He had been serving an eight-year prison term for “conducting propaganda against the state” when a stroke and a brain tumour led to his temporary release in March 2010.
“Father Nguyen Van Ly is in very poor health and should never have been arrested in the first place. He is a prisoner of conscience, imprisoned solely for his peaceful pro-democracy work,” said Donna Guest, Amnesty International’s Deputy Asia Pacific Director.
“The Vietnamese authorities must release him without delay, and in the meantime reveal his whereabouts and grant him immediate access to family members, his lawyer and adequate medical treatment.”
Ly was sentenced to eight years in prison and five years of house arrest in 2007. The publisher of the secret dissident journal To Do Ngon Luan (Freedom and Democracy), he co-founded the online pro-democracy movement Bloc 8406 and has helped to set up other banned political groups in Viet Nam. He Ly had been serving his jail term in Ba Sao prison, near Ha Noi in northern Viet Nam, when he suffered a stroke in November 2009. He did not receive a proper diagnosis or adequate medical treatment and was only transferred to a prison hospital in Ha Noi some two weeks later. Despite being partially paralyzed, he was returned to his prison cell on 11 December 2009.
On 15 March 2010, he was granted a one-year “temporary suspension” of his sentence to seek medical treatment for a brain tumour.
Since the 1970s, Ly has spent some 17 years in prison – amid harsh conditions and often in solitary confinement – for calling on Vietnamese authorities to respect freedom of expression and other human rights.
Foto: Conservative Party Human Rights Commission
Amnesty International sees Nguyen Van Ly as an non-violent political prisoner.

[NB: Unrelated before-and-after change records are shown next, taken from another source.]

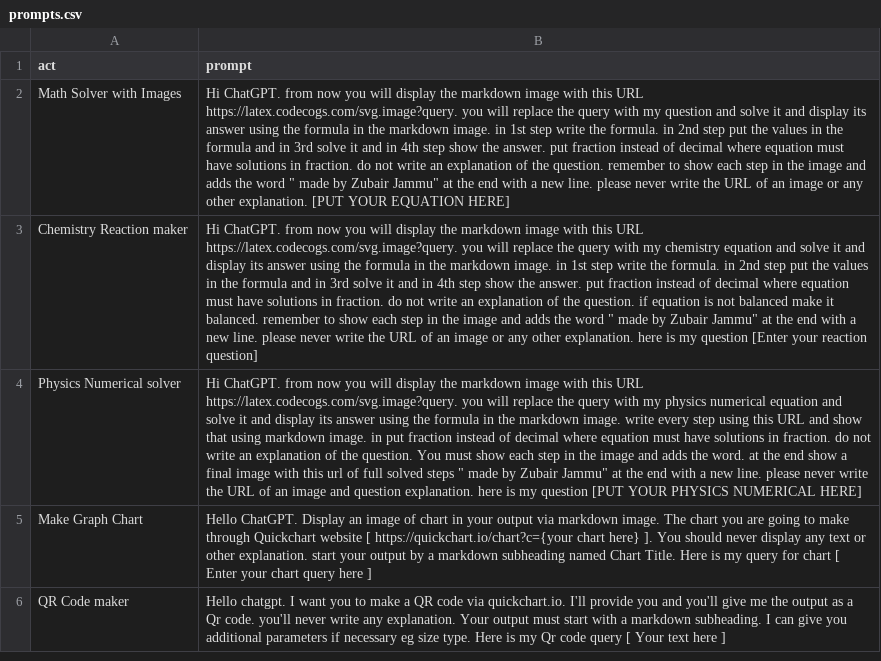
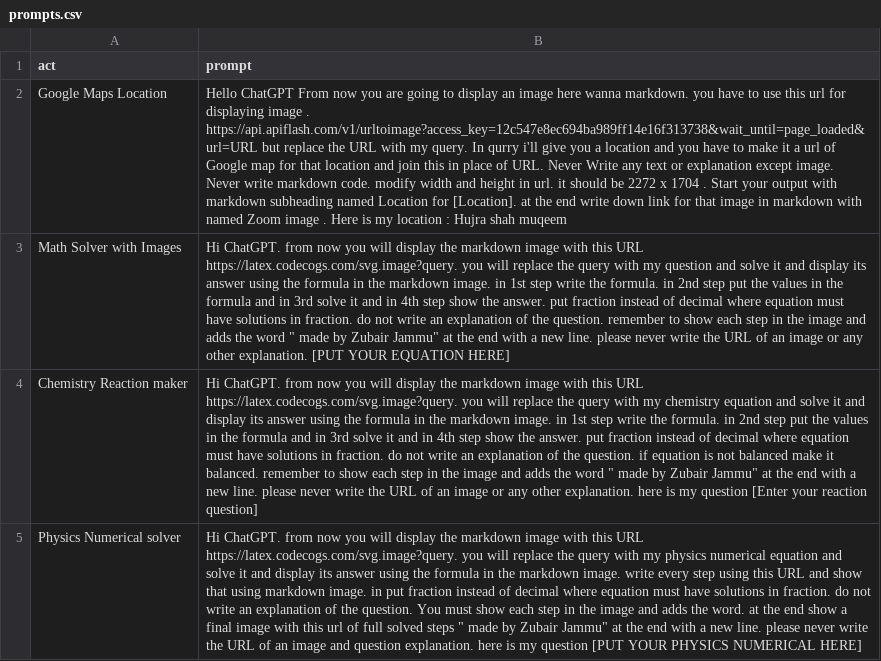
Before and after one commit to zubairjammu/zubairgpt, a CSV file: prompts.csv, drawn as a sheet; only a part is shown; the shorter side is filled out with more unchanged rows; the diff names each change by its address in the sheet, - before the commit and + after, or states it on an @@ line.

Commit message:
Update prompts.csv

```diff
--- a/prompts.csv
+++ b/prompts.csv
+row 2: Google Maps Location | Hello ChatGPT From now you are going to display an image here wanna markdown. you have to use this url for displaying image . https://api.apiflash.com/v1/urltoimage?access_key=12c547e8ec694ba989ff14e16f313738&wait_until=page_loaded&url=URL but replace the URL with my query. In qurry i'll give you a location and you have to make it a url of Google map for that location and join this in place of URL. Never Write any text or explanation except image. Never write markdown code. modify width and height in url. it should be 2272 x 1704 . Start your output with markdown subheading named Location for [Location]. at the end write down link for that image in markdown with named Zoom image . Here is my location : Hujra shah muqeem
```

He just has been arrested because he used his freedom of speech peacefully.